If a line of the listing contains the string "marginRight", return that line.

═════ Given data ═════

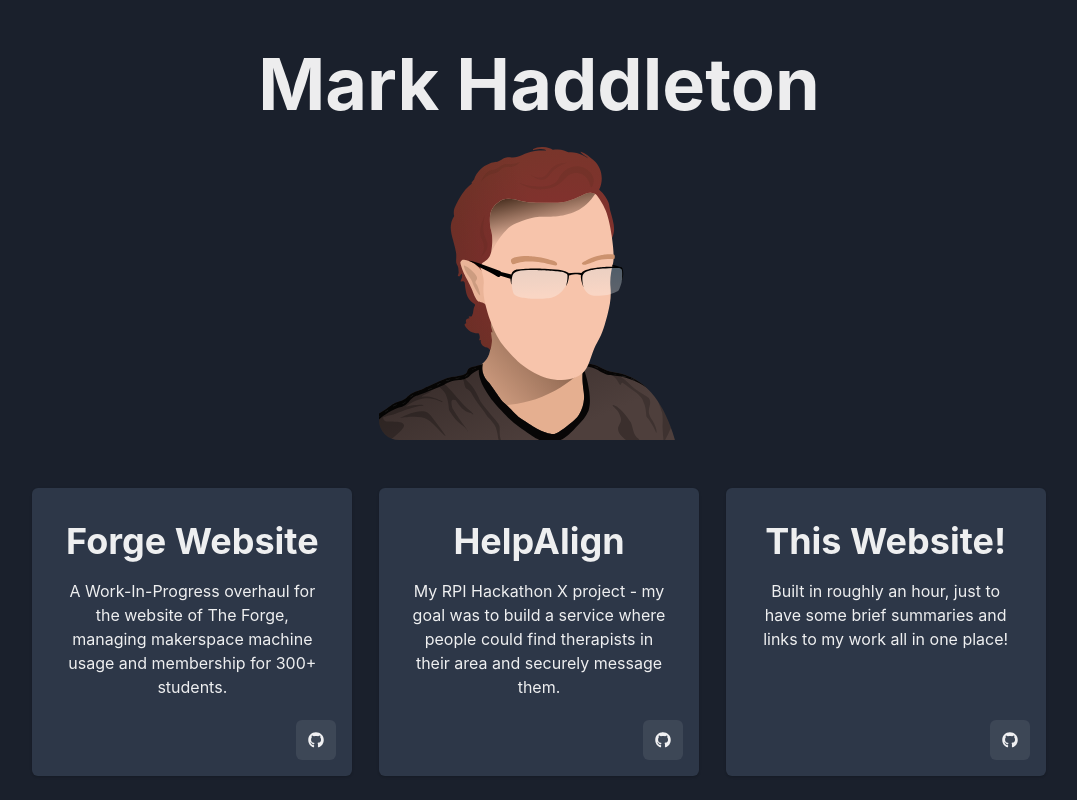
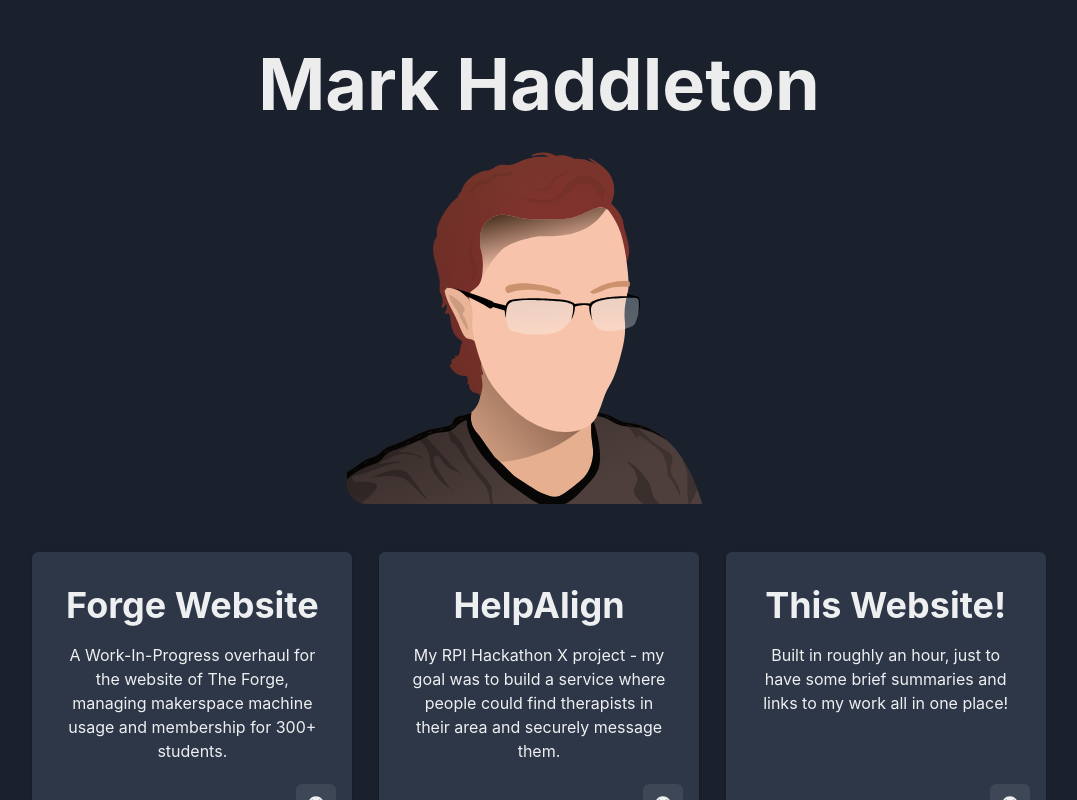
Before and after one commit to BreadInvasion/portfolio, a React (Vite) app: page / in a window 1280 px wide. Shown: the top 800 px of the page, without its empty margins (101-1178 px from the left). Built offline with nearby package versions, Linux system fonts and the light colour scheme.

Commit message:
Adjusted portrait size

```diff
--- a/src/App.tsx
+++ b/src/App.tsx
@@ -39,7 +39,7 @@ function App() {
   return (
     <Box textAlign={"center"}>
       <Heading marginTop={12} size={"4xl"}>Mark Haddleton</Heading>
-      <Image maxW={["70%", "50%", "25%"]} marginLeft={"auto"} marginRight={"auto"} borderRadius={20} src={Portrait}/>
+      <Image maxW={["70%", "60%", "30%"]} marginLeft={"auto"} marginRight={"auto"} borderRadius={20} src={Portrait}/>
       <SimpleGrid spacing={4} minChildWidth={"80"} maxWidth={["90%", "90%", "80%"]} justifyItems={"center"} marginLeft={"auto"} marginRight={"auto"} marginTop={8}>
         {projectInfo.map((value: Project) => {return <ProjectCard projectName={value.projectName} description={value.description} githubLink={value.githubLink} />})}
       </SimpleGrid>
```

═════

▸ Answer box:
-      <Image maxW={["70%", "50%", "25%"]} marginLeft={"auto"} marginRight={"auto"} borderRadius={20} src={Portrait}/>
+      <Image maxW={["70%", "60%", "30%"]} marginLeft={"auto"} marginRight={"auto"} borderRadius={20} src={Portrait}/>
       <SimpleGrid spacing={4} minChildWidth={"80"} maxWidth={["90%", "90%", "80%"]} justifyItems={"center"} marginLeft={"auto"} marginRight={"auto"} marginTop={8}>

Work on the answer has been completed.